(Stored data)
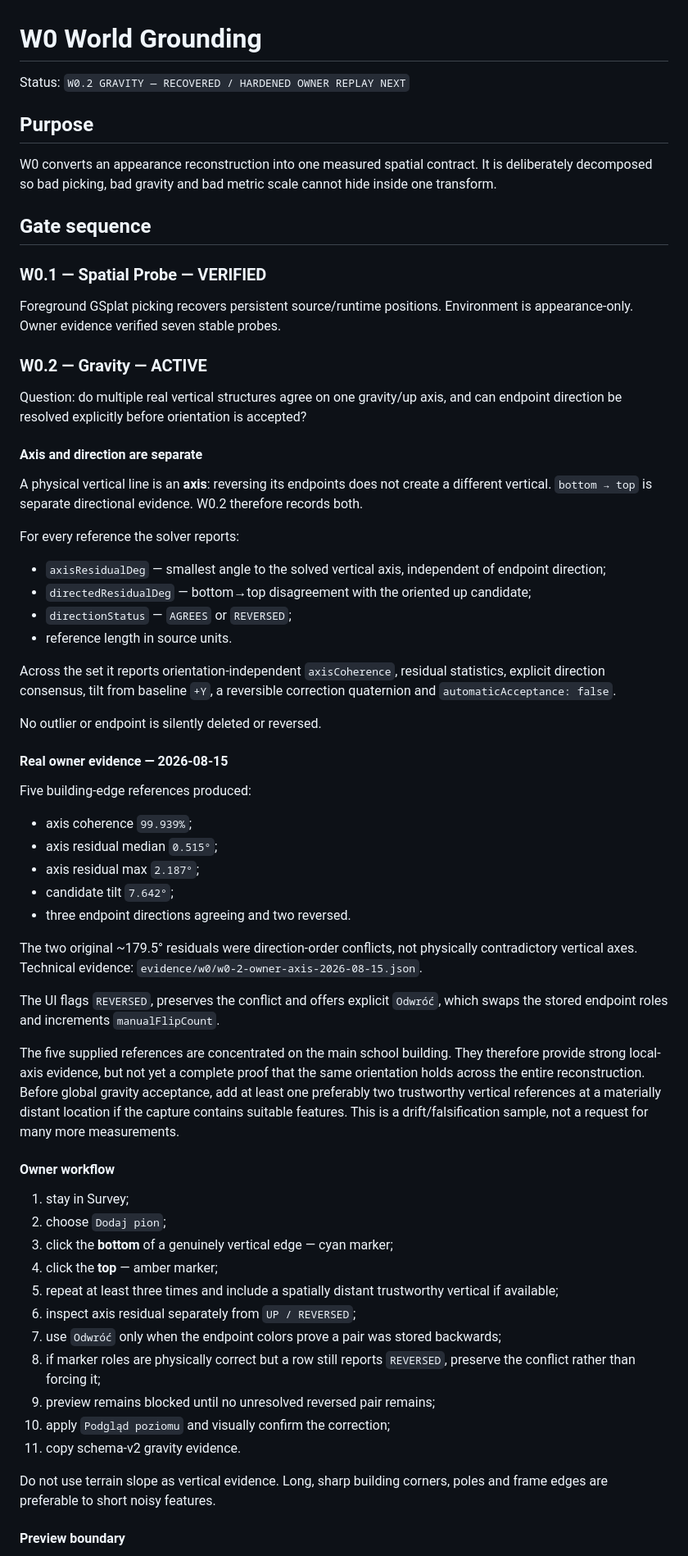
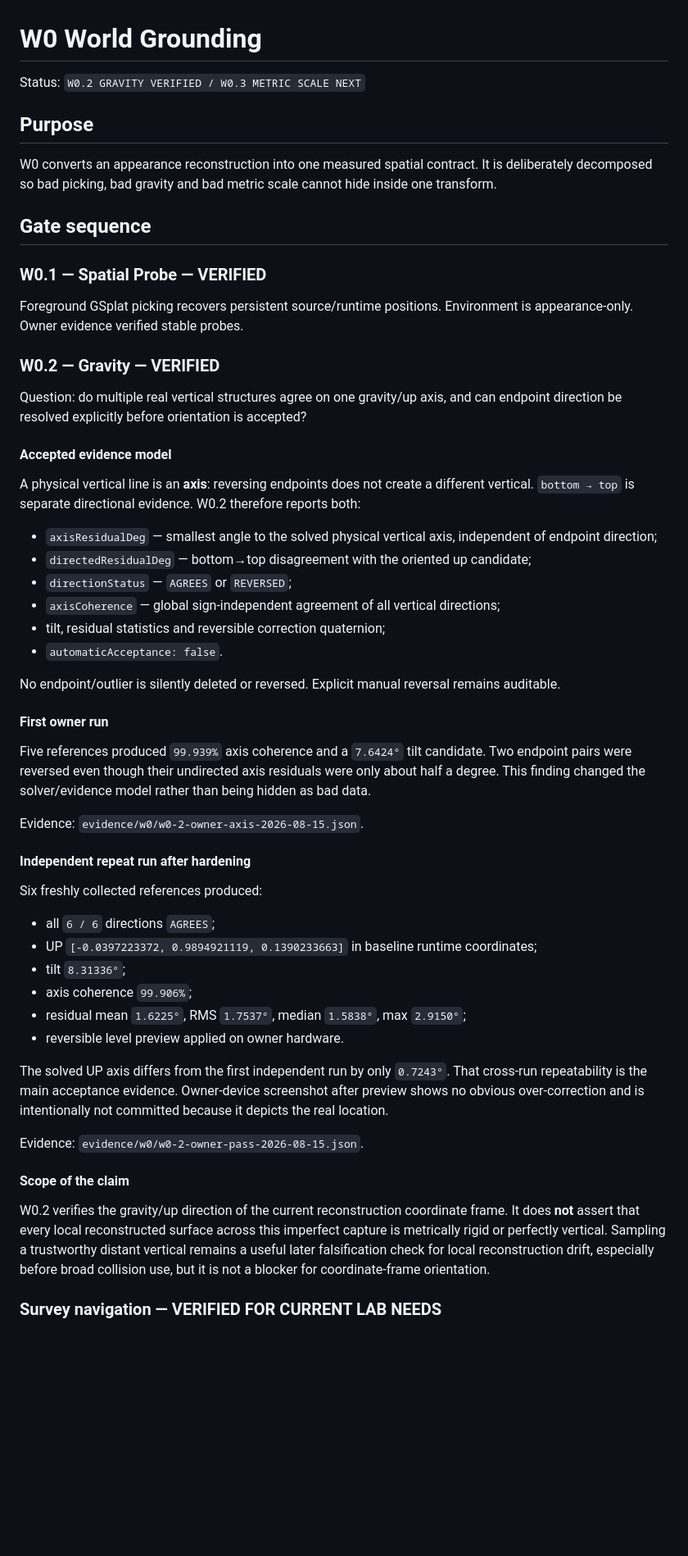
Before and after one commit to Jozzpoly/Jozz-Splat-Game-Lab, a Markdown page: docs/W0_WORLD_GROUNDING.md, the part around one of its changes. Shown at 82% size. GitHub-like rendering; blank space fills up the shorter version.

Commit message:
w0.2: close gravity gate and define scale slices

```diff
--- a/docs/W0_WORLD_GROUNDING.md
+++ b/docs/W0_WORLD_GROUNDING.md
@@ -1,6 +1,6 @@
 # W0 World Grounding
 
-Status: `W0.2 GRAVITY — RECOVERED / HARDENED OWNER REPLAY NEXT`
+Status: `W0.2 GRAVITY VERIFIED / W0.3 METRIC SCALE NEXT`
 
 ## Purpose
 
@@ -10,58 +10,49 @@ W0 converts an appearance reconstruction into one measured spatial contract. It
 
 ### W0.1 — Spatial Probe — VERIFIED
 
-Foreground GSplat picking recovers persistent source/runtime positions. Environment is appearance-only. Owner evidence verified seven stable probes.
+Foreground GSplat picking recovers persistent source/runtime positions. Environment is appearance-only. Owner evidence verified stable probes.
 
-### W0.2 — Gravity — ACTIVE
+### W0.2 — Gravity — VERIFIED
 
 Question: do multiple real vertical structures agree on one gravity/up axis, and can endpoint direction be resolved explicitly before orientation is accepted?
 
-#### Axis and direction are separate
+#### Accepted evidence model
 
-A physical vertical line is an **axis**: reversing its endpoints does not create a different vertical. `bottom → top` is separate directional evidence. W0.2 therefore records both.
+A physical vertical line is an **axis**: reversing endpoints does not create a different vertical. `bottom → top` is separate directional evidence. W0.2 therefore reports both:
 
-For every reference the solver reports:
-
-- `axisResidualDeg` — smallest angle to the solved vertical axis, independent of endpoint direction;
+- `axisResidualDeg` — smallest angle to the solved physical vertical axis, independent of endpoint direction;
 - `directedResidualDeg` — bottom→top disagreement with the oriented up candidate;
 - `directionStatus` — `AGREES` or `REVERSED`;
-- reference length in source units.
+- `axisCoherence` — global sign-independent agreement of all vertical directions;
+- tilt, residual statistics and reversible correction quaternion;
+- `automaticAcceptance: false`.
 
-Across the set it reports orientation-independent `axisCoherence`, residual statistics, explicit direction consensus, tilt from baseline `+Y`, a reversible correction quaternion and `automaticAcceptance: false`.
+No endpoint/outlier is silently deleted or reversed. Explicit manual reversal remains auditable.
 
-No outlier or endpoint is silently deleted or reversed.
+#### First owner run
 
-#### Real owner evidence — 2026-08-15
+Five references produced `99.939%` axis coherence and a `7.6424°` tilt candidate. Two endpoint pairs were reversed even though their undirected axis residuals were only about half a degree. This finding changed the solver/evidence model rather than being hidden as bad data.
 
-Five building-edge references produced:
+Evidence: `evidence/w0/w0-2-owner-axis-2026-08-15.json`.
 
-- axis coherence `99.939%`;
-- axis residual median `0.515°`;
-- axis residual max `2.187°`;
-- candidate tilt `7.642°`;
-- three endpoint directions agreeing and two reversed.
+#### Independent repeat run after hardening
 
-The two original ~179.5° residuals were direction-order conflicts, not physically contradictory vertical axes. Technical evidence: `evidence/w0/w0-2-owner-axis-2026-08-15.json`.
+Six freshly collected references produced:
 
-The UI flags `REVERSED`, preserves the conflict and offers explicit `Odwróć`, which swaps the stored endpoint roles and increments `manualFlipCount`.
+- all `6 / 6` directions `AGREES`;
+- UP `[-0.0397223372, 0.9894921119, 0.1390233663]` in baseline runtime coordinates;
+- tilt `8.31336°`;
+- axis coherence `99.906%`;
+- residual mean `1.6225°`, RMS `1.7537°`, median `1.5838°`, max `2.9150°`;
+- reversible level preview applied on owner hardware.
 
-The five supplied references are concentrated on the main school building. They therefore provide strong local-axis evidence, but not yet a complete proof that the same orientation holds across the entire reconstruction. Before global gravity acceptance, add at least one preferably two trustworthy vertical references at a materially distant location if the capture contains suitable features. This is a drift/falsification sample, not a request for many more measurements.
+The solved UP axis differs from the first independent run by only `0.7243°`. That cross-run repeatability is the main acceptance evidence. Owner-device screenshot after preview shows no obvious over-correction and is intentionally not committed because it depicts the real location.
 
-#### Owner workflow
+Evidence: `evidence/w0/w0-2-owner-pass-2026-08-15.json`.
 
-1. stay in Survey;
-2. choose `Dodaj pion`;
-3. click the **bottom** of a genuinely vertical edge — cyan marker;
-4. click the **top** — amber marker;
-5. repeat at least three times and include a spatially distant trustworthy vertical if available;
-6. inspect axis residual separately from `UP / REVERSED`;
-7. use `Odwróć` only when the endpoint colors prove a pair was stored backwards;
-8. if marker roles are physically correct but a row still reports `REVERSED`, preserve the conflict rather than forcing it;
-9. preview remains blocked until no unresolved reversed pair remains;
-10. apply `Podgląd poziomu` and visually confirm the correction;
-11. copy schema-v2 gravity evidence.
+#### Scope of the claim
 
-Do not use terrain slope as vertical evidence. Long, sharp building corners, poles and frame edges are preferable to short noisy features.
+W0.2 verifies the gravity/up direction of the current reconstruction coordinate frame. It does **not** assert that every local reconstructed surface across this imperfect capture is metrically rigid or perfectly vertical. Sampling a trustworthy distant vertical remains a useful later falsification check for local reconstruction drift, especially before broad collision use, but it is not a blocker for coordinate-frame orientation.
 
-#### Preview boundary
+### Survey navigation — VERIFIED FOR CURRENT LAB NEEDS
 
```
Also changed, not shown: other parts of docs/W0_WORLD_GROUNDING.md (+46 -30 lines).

_Assignment_. The expected answer is the complete set of entries, copied verbatim, with no pictures.

_Answer to the exercise_.
Before and after one commit to Jozzpoly/Jozz-Splat-Game-Lab, a Markdown page: docs/W0_WORLD_GROUNDING.md, the part around one of its changes. Shown at 82% size. GitHub-like rendering; blank space fills up the shorter version.

Commit message:
w0.2: close gravity gate and define scale slices

```diff
--- a/docs/W0_WORLD_GROUNDING.md
+++ b/docs/W0_WORLD_GROUNDING.md
@@ -1,6 +1,6 @@
 # W0 World Grounding
 
-Status: `W0.2 GRAVITY — RECOVERED / HARDENED OWNER REPLAY NEXT`
+Status: `W0.2 GRAVITY VERIFIED / W0.3 METRIC SCALE NEXT`
 
 ## Purpose
 
@@ -10,58 +10,49 @@ W0 converts an appearance reconstruction into one measured spatial contract. It
 
 ### W0.1 — Spatial Probe — VERIFIED
 
-Foreground GSplat picking recovers persistent source/runtime positions. Environment is appearance-only. Owner evidence verified seven stable probes.
+Foreground GSplat picking recovers persistent source/runtime positions. Environment is appearance-only. Owner evidence verified stable probes.
 
-### W0.2 — Gravity — ACTIVE
+### W0.2 — Gravity — VERIFIED
 
 Question: do multiple real vertical structures agree on one gravity/up axis, and can endpoint direction be resolved explicitly before orientation is accepted?
 
-#### Axis and direction are separate
+#### Accepted evidence model
 
-A physical vertical line is an **axis**: reversing its endpoints does not create a different vertical. `bottom → top` is separate directional evidence. W0.2 therefore records both.
+A physical vertical line is an **axis**: reversing endpoints does not create a different vertical. `bottom → top` is separate directional evidence. W0.2 therefore reports both:
 
-For every reference the solver reports:
-
-- `axisResidualDeg` — smallest angle to the solved vertical axis, independent of endpoint direction;
+- `axisResidualDeg` — smallest angle to the solved physical vertical axis, independent of endpoint direction;
 - `directedResidualDeg` — bottom→top disagreement with the oriented up candidate;
 - `directionStatus` — `AGREES` or `REVERSED`;
-- reference length in source units.
+- `axisCoherence` — global sign-independent agreement of all vertical directions;
+- tilt, residual statistics and reversible correction quaternion;
+- `automaticAcceptance: false`.
 
-Across the set it reports orientation-independent `axisCoherence`, residual statistics, explicit direction consensus, tilt from baseline `+Y`, a reversible correction quaternion and `automaticAcceptance: false`.
+No endpoint/outlier is silently deleted or reversed. Explicit manual reversal remains auditable.
 
-No outlier or endpoint is silently deleted or reversed.
+#### First owner run
 
-#### Real owner evidence — 2026-08-15
+Five references produced `99.939%` axis coherence and a `7.6424°` tilt candidate. Two endpoint pairs were reversed even though their undirected axis residuals were only about half a degree. This finding changed the solver/evidence model rather than being hidden as bad data.
 
-Five building-edge references produced:
+Evidence: `evidence/w0/w0-2-owner-axis-2026-08-15.json`.
 
-- axis coherence `99.939%`;
-- axis residual median `0.515°`;
-- axis residual max `2.187°`;
-- candidate tilt `7.642°`;
-- three endpoint directions agreeing and two reversed.
+#### Independent repeat run after hardening
 
-The two original ~179.5° residuals were direction-order conflicts, not physically contradictory vertical axes. Technical evidence: `evidence/w0/w0-2-owner-axis-2026-08-15.json`.
+Six freshly collected references produced:
 
-The UI flags `REVERSED`, preserves the conflict and offers explicit `Odwróć`, which swaps the stored endpoint roles and increments `manualFlipCount`.
+- all `6 / 6` directions `AGREES`;
+- UP `[-0.0397223372, 0.9894921119, 0.1390233663]` in baseline runtime coordinates;
+- tilt `8.31336°`;
+- axis coherence `99.906%`;
+- residual mean `1.6225°`, RMS `1.7537°`, median `1.5838°`, max `2.9150°`;
+- reversible level preview applied on owner hardware.
 
-The five supplied references are concentrated on the main school building. They therefore provide strong local-axis evidence, but not yet a complete proof that the same orientation holds across the entire reconstruction. Before global gravity acceptance, add at least one preferably two trustworthy vertical references at a materially distant location if the capture contains suitable features. This is a drift/falsification sample, not a request for many more measurements.
+The solved UP axis differs from the first independent run by only `0.7243°`. That cross-run repeatability is the main acceptance evidence. Owner-device screenshot after preview shows no obvious over-correction and is intentionally not committed because it depicts the real location.
 
-#### Owner workflow
+Evidence: `evidence/w0/w0-2-owner-pass-2026-08-15.json`.
 
-1. stay in Survey;
-2. choose `Dodaj pion`;
-3. click the **bottom** of a genuinely vertical edge — cyan marker;
-4. click the **top** — amber marker;
-5. repeat at least three times and include a spatially distant trustworthy vertical if available;
-6. inspect axis residual separately from `UP / REVERSED`;
-7. use `Odwróć` only when the endpoint colors prove a pair was stored backwards;
-8. if marker roles are physically correct but a row still reports `REVERSED`, preserve the conflict rather than forcing it;
-9. preview remains blocked until no unresolved reversed pair remains;
-10. apply `Podgląd poziomu` and visually confirm the correction;
-11. copy schema-v2 gravity evidence.
+#### Scope of the claim
 
-Do not use terrain slope as vertical evidence. Long, sharp building corners, poles and frame edges are preferable to short noisy features.
+W0.2 verifies the gravity/up direction of the current reconstruction coordinate frame. It does **not** assert that every local reconstructed surface across this imperfect capture is metrically rigid or perfectly vertical. Sampling a trustworthy distant vertical remains a useful later falsification check for local reconstruction drift, especially before broad collision use, but it is not a blocker for coordinate-frame orientation.
 
-#### Preview boundary
+### Survey navigation — VERIFIED FOR CURRENT LAB NEEDS
 
```
Also changed, not shown: other parts of docs/W0_WORLD_GROUNDING.md (+46 -30 lines).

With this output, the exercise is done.